"I felt I accomplished something that would allow me to have a clear conscience," he said.
Prosecutors have argued that Manning is a traitor, pointing to evidence indicating some of the documents he leaked ended up in the hands of Osama bin Laden.
More than two dozen supporters awaited the verdict outside the court in Fort Meade, Maryland
"We are very proud of Bradley," read one sign.

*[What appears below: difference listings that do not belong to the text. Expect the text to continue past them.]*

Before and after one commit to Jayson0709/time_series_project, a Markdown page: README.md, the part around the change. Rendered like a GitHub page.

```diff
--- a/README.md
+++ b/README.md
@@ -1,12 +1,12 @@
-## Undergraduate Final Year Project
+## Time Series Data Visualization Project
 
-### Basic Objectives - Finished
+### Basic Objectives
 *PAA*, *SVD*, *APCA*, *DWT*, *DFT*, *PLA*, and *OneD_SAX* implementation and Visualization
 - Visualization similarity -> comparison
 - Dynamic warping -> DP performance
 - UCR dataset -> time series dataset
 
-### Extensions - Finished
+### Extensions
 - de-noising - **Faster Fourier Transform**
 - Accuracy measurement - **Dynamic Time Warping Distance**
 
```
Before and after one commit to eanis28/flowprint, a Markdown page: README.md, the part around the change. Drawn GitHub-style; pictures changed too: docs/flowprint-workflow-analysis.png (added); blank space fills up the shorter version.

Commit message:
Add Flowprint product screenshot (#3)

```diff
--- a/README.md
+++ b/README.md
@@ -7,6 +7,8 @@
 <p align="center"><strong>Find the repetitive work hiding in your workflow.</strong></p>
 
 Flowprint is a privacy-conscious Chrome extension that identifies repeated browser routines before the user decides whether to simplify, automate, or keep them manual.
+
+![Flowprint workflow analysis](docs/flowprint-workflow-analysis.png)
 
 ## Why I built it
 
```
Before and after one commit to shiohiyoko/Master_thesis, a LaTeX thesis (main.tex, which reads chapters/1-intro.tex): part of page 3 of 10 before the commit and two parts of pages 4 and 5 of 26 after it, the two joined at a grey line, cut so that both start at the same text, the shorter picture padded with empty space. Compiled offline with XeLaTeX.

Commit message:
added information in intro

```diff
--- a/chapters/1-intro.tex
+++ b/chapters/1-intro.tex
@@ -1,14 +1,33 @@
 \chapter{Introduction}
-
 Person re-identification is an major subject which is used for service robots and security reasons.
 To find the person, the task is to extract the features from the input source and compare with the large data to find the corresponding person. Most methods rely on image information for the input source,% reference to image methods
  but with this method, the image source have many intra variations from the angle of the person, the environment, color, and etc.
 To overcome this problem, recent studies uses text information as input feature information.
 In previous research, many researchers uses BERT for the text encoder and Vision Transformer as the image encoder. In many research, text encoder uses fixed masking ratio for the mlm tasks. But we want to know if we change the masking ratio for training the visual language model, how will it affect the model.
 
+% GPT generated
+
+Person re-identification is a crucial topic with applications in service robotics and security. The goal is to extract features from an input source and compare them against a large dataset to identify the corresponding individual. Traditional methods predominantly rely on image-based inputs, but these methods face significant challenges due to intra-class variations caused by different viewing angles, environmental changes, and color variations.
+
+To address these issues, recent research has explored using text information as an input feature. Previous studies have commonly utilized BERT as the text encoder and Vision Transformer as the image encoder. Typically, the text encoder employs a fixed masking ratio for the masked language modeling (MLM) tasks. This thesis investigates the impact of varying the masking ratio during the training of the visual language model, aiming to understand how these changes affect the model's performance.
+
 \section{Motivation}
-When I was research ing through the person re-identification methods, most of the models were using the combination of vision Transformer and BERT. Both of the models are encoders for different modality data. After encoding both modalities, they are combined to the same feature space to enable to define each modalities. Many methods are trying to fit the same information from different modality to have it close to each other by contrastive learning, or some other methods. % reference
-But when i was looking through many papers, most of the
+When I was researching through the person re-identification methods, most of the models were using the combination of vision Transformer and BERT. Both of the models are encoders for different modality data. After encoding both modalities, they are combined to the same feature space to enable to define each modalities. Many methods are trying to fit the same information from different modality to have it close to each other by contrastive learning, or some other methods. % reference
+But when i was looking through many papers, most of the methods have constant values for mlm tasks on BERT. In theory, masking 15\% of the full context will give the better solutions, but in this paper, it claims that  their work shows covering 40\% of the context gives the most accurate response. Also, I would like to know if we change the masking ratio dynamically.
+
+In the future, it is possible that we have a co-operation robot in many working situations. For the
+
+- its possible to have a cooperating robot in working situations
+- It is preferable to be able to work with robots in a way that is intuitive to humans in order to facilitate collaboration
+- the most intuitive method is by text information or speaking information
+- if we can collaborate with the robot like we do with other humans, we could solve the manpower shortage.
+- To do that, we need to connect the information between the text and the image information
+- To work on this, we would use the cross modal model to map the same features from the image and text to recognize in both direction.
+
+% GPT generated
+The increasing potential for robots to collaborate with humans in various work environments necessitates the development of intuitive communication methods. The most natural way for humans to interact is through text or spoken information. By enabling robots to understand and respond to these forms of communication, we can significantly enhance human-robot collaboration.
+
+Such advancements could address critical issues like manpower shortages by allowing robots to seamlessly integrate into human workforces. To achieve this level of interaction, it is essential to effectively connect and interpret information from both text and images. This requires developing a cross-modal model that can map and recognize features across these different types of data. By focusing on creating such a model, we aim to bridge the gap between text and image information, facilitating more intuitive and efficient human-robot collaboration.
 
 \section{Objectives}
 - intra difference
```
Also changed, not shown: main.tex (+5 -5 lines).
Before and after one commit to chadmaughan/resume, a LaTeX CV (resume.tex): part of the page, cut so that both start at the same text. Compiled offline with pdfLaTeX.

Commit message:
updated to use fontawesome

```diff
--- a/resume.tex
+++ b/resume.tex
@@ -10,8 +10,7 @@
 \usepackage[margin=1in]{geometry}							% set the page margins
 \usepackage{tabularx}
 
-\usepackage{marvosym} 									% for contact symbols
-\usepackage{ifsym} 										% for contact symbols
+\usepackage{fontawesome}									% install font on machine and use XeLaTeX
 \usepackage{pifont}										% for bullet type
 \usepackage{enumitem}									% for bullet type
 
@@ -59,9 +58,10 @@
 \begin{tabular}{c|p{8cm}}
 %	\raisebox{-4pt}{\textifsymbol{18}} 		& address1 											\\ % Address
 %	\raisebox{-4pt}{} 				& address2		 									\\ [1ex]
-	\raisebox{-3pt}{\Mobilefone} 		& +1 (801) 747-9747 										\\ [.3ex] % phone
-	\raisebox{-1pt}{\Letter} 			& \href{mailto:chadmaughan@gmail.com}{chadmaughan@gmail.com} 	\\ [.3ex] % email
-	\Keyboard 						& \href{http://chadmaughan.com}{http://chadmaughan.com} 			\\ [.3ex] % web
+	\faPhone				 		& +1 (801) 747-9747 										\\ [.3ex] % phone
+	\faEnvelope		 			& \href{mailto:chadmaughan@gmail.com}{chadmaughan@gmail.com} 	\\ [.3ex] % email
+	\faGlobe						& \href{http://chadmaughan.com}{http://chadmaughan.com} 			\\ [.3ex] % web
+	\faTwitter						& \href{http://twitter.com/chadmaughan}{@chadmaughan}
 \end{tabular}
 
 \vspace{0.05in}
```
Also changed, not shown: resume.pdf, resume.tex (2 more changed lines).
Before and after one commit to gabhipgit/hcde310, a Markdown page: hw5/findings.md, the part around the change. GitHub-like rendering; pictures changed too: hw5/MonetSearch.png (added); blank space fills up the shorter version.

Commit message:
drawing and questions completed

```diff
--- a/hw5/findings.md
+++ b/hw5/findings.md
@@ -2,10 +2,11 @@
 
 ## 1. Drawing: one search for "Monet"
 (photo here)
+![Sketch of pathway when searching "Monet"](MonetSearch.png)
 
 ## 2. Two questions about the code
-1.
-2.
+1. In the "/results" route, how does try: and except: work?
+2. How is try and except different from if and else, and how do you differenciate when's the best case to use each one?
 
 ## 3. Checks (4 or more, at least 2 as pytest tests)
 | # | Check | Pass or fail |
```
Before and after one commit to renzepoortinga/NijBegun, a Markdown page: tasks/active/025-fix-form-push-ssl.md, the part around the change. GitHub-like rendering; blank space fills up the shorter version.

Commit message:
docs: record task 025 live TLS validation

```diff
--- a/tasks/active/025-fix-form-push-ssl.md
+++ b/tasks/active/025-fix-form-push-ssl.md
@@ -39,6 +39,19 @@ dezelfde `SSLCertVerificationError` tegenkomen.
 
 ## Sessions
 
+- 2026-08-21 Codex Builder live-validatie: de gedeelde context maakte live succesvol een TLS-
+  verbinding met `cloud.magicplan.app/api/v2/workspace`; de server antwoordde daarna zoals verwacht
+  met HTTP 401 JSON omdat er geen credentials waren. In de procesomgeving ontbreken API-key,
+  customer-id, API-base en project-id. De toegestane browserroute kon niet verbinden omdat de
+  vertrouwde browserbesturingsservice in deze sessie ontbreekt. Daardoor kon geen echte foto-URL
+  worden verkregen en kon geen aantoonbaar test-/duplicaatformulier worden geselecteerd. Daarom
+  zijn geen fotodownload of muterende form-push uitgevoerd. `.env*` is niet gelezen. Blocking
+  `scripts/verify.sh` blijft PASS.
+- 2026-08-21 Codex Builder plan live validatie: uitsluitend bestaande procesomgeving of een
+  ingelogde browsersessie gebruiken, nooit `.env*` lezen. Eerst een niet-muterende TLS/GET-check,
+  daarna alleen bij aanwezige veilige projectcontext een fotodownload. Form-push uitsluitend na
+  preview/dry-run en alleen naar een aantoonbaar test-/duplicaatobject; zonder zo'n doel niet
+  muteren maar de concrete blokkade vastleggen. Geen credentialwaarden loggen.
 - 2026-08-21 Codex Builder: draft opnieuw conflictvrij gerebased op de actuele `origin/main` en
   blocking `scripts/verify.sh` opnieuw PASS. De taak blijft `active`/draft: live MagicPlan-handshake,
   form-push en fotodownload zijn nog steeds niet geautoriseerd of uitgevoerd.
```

A rally in support of Manning was planned Tuesday night in Washington, DC.